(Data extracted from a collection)
***
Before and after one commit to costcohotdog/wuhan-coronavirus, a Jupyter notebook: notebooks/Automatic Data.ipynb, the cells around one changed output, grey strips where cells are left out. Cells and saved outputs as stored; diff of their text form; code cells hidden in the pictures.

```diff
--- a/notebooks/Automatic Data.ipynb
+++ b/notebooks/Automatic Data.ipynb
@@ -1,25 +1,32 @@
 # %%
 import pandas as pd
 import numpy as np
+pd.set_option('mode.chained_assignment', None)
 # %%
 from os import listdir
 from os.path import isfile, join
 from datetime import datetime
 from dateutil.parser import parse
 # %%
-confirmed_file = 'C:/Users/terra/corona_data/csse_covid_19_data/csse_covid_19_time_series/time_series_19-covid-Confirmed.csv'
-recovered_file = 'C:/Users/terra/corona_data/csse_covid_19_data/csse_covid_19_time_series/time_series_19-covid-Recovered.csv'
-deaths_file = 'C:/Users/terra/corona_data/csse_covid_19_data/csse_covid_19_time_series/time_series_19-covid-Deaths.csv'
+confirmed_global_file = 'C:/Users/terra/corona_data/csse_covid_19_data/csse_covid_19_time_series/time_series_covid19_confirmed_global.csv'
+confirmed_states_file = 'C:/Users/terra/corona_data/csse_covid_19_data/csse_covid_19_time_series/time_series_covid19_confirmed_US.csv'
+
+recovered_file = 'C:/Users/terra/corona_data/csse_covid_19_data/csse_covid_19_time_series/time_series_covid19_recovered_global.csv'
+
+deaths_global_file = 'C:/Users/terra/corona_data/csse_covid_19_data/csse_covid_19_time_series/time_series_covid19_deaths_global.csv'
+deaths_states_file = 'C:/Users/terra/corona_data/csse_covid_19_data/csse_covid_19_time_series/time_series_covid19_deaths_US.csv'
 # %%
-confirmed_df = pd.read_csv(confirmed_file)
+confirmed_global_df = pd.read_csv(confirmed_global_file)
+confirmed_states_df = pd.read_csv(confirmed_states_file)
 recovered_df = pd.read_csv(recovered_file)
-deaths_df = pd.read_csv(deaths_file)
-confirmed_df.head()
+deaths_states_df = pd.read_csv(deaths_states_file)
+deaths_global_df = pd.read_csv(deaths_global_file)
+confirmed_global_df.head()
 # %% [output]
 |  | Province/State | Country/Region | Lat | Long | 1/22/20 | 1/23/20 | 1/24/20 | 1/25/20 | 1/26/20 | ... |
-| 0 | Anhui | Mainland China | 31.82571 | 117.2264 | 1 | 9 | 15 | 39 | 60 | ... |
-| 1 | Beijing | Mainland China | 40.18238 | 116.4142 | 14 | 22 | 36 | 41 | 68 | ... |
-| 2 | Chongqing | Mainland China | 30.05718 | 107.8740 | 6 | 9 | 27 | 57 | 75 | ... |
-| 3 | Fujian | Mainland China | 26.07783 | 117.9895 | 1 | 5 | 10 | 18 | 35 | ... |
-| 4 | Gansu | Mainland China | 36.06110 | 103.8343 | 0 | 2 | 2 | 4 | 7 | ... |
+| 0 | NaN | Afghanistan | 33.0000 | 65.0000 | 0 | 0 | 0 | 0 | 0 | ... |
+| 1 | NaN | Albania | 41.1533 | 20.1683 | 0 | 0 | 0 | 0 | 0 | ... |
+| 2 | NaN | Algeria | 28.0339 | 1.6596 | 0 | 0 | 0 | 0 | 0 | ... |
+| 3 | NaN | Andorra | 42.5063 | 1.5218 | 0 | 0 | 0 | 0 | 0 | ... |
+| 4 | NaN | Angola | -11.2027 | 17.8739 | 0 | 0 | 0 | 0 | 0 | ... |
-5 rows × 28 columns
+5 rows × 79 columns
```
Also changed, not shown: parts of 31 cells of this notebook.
***
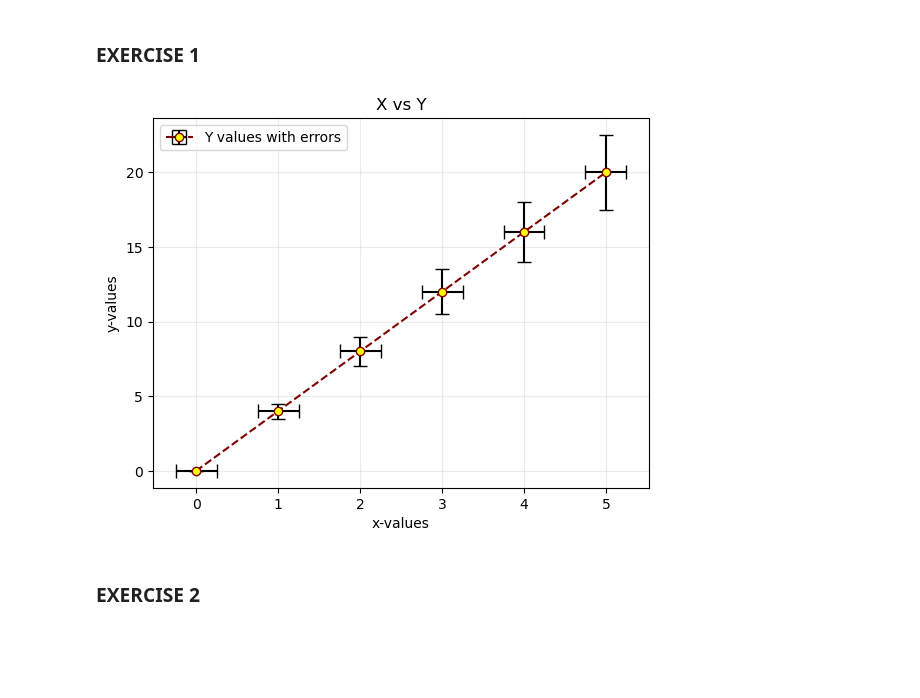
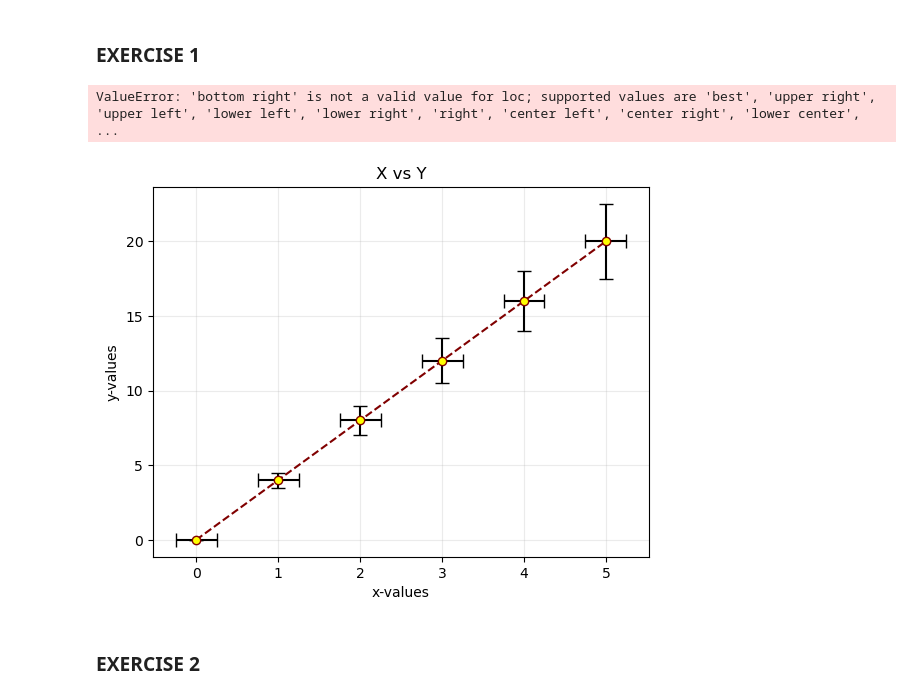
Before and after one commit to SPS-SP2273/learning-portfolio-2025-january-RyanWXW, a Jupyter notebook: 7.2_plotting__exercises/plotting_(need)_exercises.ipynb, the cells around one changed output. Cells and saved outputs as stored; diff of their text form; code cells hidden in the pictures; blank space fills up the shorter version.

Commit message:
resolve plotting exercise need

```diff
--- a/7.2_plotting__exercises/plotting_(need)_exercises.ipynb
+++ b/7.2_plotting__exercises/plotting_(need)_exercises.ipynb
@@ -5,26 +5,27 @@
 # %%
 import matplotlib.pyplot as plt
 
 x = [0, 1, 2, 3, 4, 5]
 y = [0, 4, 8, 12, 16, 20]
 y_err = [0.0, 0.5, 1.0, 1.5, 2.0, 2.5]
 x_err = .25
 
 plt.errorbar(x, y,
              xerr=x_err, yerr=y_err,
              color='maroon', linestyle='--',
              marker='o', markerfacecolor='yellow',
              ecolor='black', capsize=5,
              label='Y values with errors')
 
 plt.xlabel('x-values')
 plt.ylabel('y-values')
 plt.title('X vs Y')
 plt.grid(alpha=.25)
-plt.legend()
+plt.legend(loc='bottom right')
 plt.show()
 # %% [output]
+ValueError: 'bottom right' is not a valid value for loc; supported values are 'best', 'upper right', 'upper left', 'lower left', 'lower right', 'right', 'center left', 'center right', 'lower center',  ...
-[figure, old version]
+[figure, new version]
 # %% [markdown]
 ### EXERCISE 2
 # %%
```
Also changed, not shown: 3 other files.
***
With "import" as the search string, filter the records and return each line that has it.

 import pandas as pd
 import numpy as np
 from os import listdir
 from os.path import isfile, join
 from datetime import datetime
 from dateutil.parser import parse
 import matplotlib.pyplot as plt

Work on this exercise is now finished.